In a time of such political turbulence, it’s easy to feel that the government may not be listening. That its interests may run counter to yours. That they won’t listen. Workers from India are proving that idea wrong.
Over 250 million workers over several sectors have unified in what some call “arguably the largest strike in human history.”
An incredible number of workers have unified, but what is their driving force? Following the introduction of new laws by the Bharatiya Janata Party (BJP), Punjab farmers may soon lose the minimum support required to sustain their agribusiness. Currently, farming is usually controlled by small landowners. However, those farmers have the Arthia to sell their crops. Farmers are able to sell their crops to the Arthia, who broker sales with larger corporations. The bill, which hopes to open up the agricultural sector to corporations, cuts out the middlemen and forces the small landowners to negotiate with larger businesses themselves. With the Arthia system, farmers were able to receive immediate payment and negotiate according to their needs. They would be under the thumb of a larger business, with nothing to defend themselves with.
The government had planned to pass the bill quietly beneath the chaos of the Covid-19 pandemic but instead has only outraged its citizens more. Under Covid, India has fallen into a deep recession. Their GDP has sunk to 23.9%, while its unemployment rates have shot up to an outstanding 27%.
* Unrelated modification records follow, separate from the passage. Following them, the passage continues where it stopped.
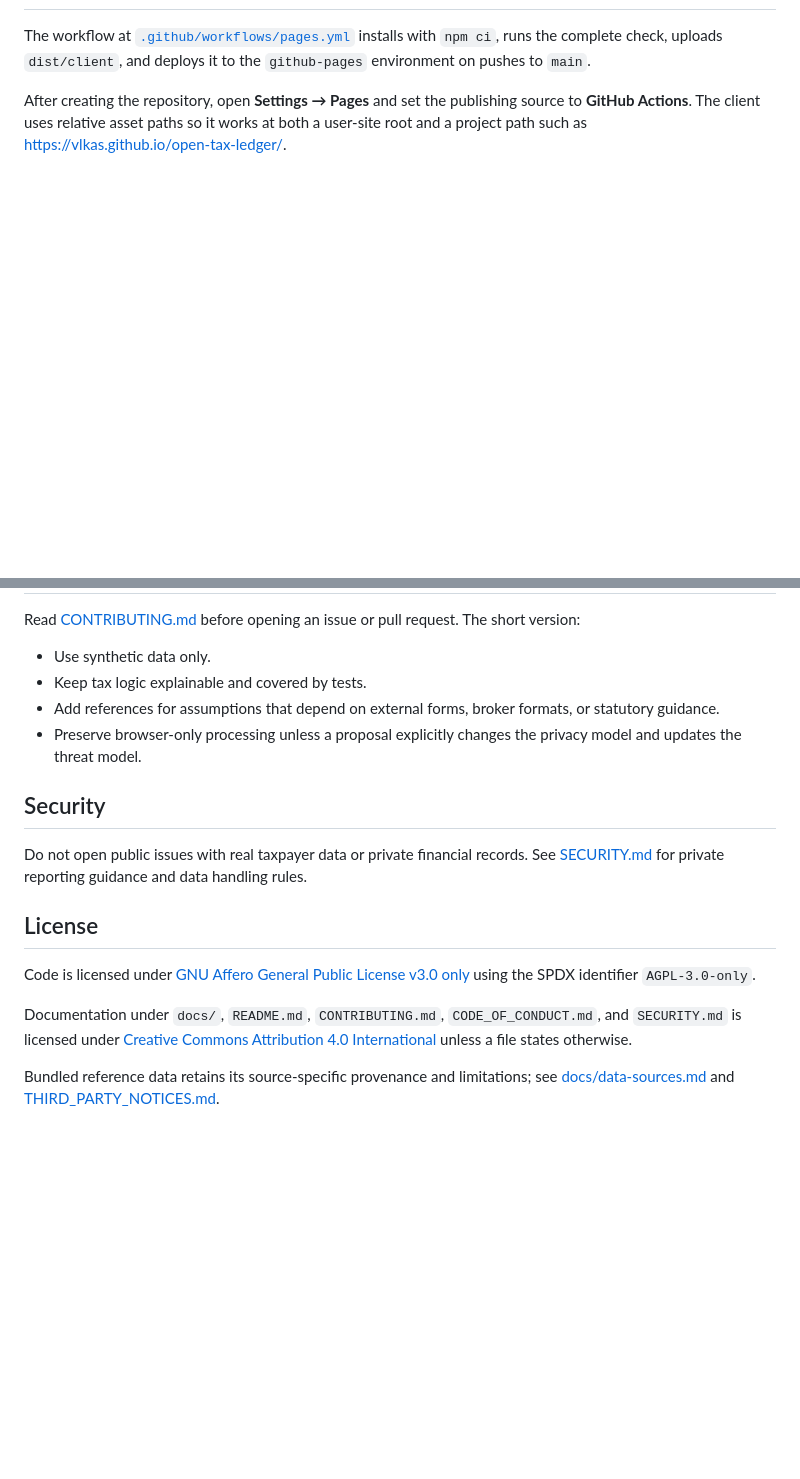
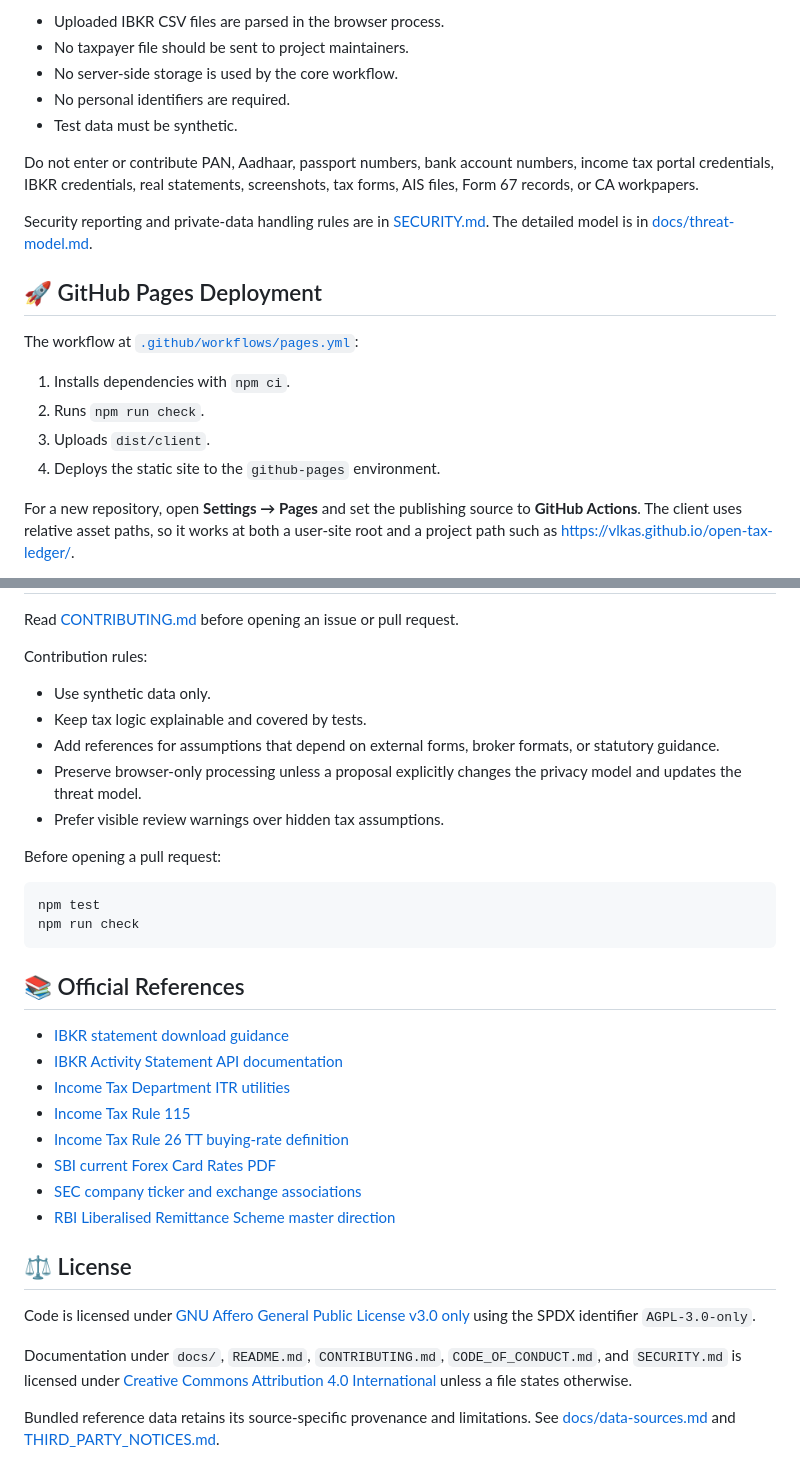
Before and after one commit to VlKAS/open-tax-ledger, a Markdown page: README.md, 2 parts joined by grey strips. Rendered like a GitHub page; blank space fills up the shorter version.

````diff
--- a/README.md
+++ b/README.md
@@ -153,11 +180,29 @@ branch's package scripts as the source of truth.
+- Uploaded IBKR CSV files are parsed in the browser process.
+- No taxpayer file should be sent to project maintainers.
+- No server-side storage is used by the core workflow.
+- No personal identifiers are required.
+- Test data must be synthetic.
+
+Do not enter or contribute PAN, Aadhaar, passport numbers, bank account numbers,
+income tax portal credentials, IBKR credentials, real statements, screenshots,
+tax forms, AIS files, Form 67 records, or CA workpapers.
+
+Security reporting and private-data handling rules are in
+[SECURITY.md](SECURITY.md). The detailed model is in
+[docs/threat-model.md](docs/threat-model.md).
+
+## 🚀 GitHub Pages Deployment
 
 The workflow at
-[`.github/workflows/pages.yml`](.github/workflows/pages.yml) installs with
-`npm ci`, runs the complete check, uploads `dist/client`, and deploys it to the
-`github-pages` environment on pushes to `main`.
+[`.github/workflows/pages.yml`](.github/workflows/pages.yml):
 
-After creating the repository, open **Settings → Pages** and set the publishing
-source to **GitHub Actions**. The client uses relative asset paths so it works at
-both a user-site root and a project path such as
+1. Installs dependencies with `npm ci`.
+2. Runs `npm run check`.
+3. Uploads `dist/client`.
+4. Deploys the static site to the `github-pages` environment.
+
+For a new repository, open **Settings → Pages** and set the publishing source to
+**GitHub Actions**. The client uses relative asset paths, so it works at both a
+user-site root and a project path such as
 <https://vlkas.github.io/open-tax-ledger/>.
 
@@ -167,6 +210,7 @@ Source repository: <https://github.com/VlKAS/open-tax-ledger>
 
 Read [CONTRIBUTING.md](CONTRIBUTING.md) before opening an issue or pull request.
-The short version:
+
+Contribution rules:
 
 - Use synthetic data only.
 - Keep tax logic explainable and covered by tests.
@@ -174,14 +218,27 @@ The short version:
   or statutory guidance.
 - Preserve browser-only processing unless a proposal explicitly changes the
   privacy model and updates the threat model.
+- Prefer visible review warnings over hidden tax assumptions.
 
-## Security
+Before opening a pull request:
 
-Do not open public issues with real taxpayer data or private financial records.
-See [SECURITY.md](SECURITY.md) for private reporting guidance and data handling
-rules.
+```bash
+npm test
+npm run check
+```
 
-## License
+## 📚 Official References
+
+- [IBKR statement download guidance](https://www.ibkrguides.com/complianceportal/howtorunastatement.htm)
+- [IBKR Activity Statement API documentation](https://www.interactivebrokers.com/docs/web-api/account-management/reporting/activity-statements)
+- [Income Tax Department ITR utilities](https://www.incometax.gov.in/iec/foportal/downloads/income-tax-returns)
+- [Income Tax Rule 115](https://www.incometaxindia.gov.in/w/rule-115-2)
+- [Income Tax Rule 26 TT buying-rate definition](https://www.incometaxindia.gov.in/w/rule-26-8)
+- [SBI current Forex Card Rates PDF](https://sbi.bank.in/documents/16012/1400784/FOREX_CARD_RATES.pdf)
+- [SEC company ticker and exchange associations](https://www.sec.gov/files/company_tickers_exchange.json)
+- [RBI Liberalised Remittance Scheme master direction](https://www.rbi.org.in/scripts/notificationuser.aspx?id=10192)
+
+## ⚖️ License
 
 Code is licensed under
 [GNU Affero General Public License v3.0 only](https://www.gnu.org/licenses/agpl-3.0.en.html)
@@ -192,6 +249,6 @@ Documentation under `docs/`, `README.md`, `CONTRIBUTING.md`,
 [Creative Commons Attribution 4.0 International](https://creativecommons.org/licenses/by/4.0/)
 unless a file states otherwise.
 
-Bundled reference data retains its source-specific provenance and limitations;
-see [docs/data-sources.md](docs/data-sources.md) and
+Bundled reference data retains its source-specific provenance and limitations.
+See [docs/data-sources.md](docs/data-sources.md) and
 [THIRD_PARTY_NOTICES.md](THIRD_PARTY_NOTICES.md).
````
Also changed, not shown: other parts of README.md (+127 -102 lines).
As a result, workers have organized for more than two weeks, while threatening they had the supplies to last months. Besides being one of the largest protests in human history, what makes these demonstrations unprecedented are the fiery reactions to the government’s pushback. Earlier this year, the government had used the pandemic as an excuse to silence most physical protests. As the government recognized the intent of the protesters, they allowed workers to meet up at a distant location outside Delhi, far from the city’s concentrations of powers. Most avoided the site and went to the borders instead, refusing to leave until their demands are met. The government has met activists with water hoses, barricades, tear gas, and arrests, but are still yet to break the spirit of the crowd.
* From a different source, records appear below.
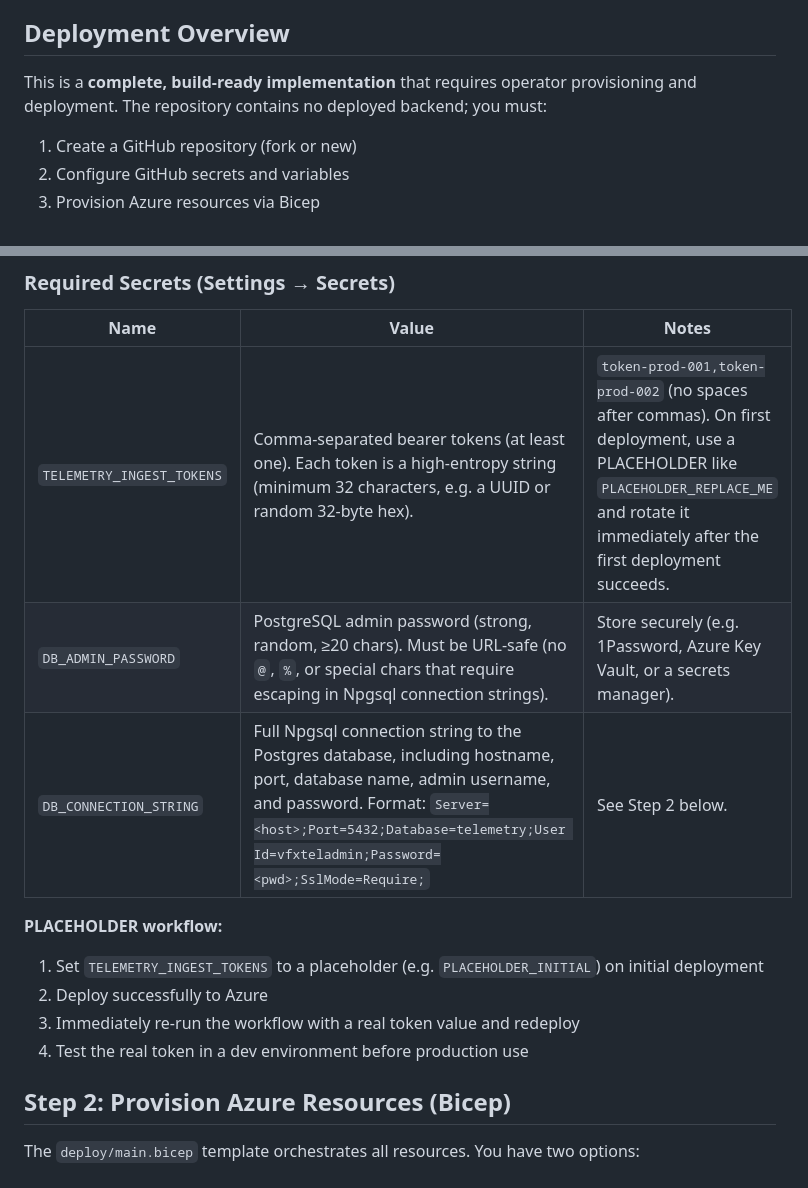
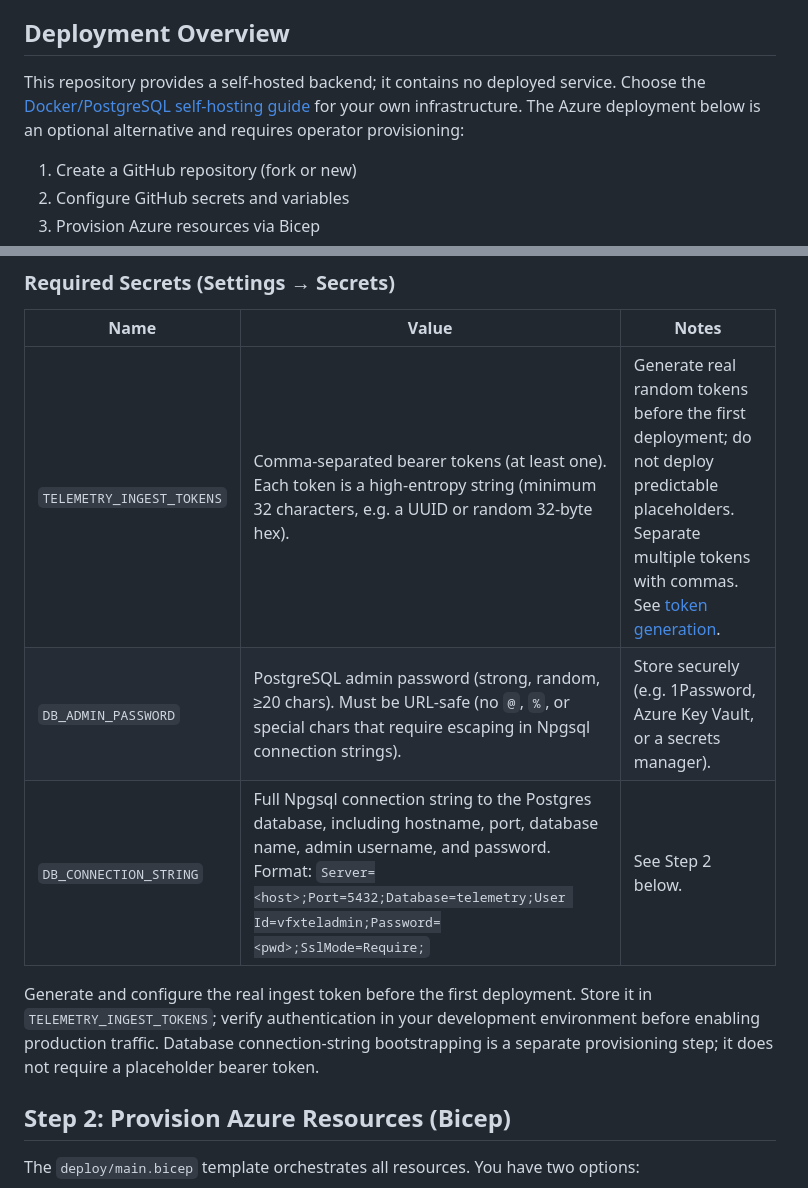
Before and after one commit to tomas-rampas/vouchfx-telemetry-backend, a Markdown page: docs/operations.md, 2 parts joined by grey strips. Rendered like a GitHub page.

Commit message:
docs: require configured credentials and clarify self-hosting
Signed-off-by: tomas-rampas <tomas.rampas@gmail.com>

```diff
--- a/docs/operations.md
+++ b/docs/operations.md
@@ -4,7 +4,7 @@ This document is the operator's guide to deploying, configuring, monitoring, and
 
 ## Deployment Overview
 
-This is a **complete, build-ready implementation** that requires operator provisioning and deployment. The repository contains no deployed backend; you must:
+This repository provides a self-hosted backend; it contains no deployed service. Choose the [Docker/PostgreSQL self-hosting guide](self-hosting.md) for your own infrastructure. The Azure deployment below is an optional alternative and requires operator provisioning:
 
 1. Create a GitHub repository (fork or new)
 2. Configure GitHub secrets and variables
@@ -40,15 +40,14 @@ All values are set in **Settings → Secrets and variables → Secrets** (secret
 
 | Name | Value | Notes |
 |------|-------|-------|
-| `TELEMETRY_INGEST_TOKENS` | Comma-separated bearer tokens (at least one). Each token is a high-entropy string (minimum 32 characters, e.g. a UUID or random 32-byte hex). | `token-prod-001,token-prod-002` (no spaces after commas). On first deployment, use a PLACEHOLDER like `PLACEHOLDER_REPLACE_ME` and rotate it immediately after the first deployment succeeds. |
+| `TELEMETRY_INGEST_TOKENS` | Comma-separated bearer tokens (at least one). Each token is a high-entropy string (minimum 32 characters, e.g. a UUID or random 32-byte hex). | Generate real random tokens before the first deployment; do not deploy predictable placeholders. Separate multiple tokens with commas. See [token generation](self-hosting.md#step-6-generate-ingest-tokens). |
 | `DB_ADMIN_PASSWORD` | PostgreSQL admin password (strong, random, ≥20 chars). Must be URL-safe (no `@`, `%`, or special chars that require escaping in Npgsql connection strings). | Store securely (e.g. 1Password, Azure Key Vault, or a secrets manager). |
 | `DB_CONNECTION_STRING` | Full Npgsql connection string to the Postgres database, including hostname, port, database name, admin username, and password. Format: `Server=<host>;Port=5432;Database=telemetry;User Id=vfxteladmin;Password=<pwd>;SslMode=Require;` | See Step 2 below. |
 
-**PLACEHOLDER workflow:**
-1. Set `TELEMETRY_INGEST_TOKENS` to a placeholder (e.g. `PLACEHOLDER_INITIAL`) on initial deployment
-2. Deploy successfully to Azure
-3. Immediately re-run the workflow with a real token value and redeploy
-4. Test the real token in a dev environment before production use
+Generate and configure the real ingest token before the first deployment. Store it in
+`TELEMETRY_INGEST_TOKENS`; verify authentication in your development environment
+before enabling production traffic. Database connection-string bootstrapping is a
+separate provisioning step; it does not require a placeholder bearer token.
 
 ## Step 2: Provision Azure Resources (Bicep)
 
```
India’s government must realize the world is watching. People all over the world have held their own protests in solidarity with workers in India. Leaders have applauded the worker’s peaceful fights for human rights, watching the agriculture which globalization has led the world to rely on. The fight for general worker protections is far from over in India, but as long as the people are relentless, the government will have to listen.
*All arguments made and viewpoints expressed within Youth In Politics and its nominal entities do not necessarily reflect the views of the writers or the organization as a whole.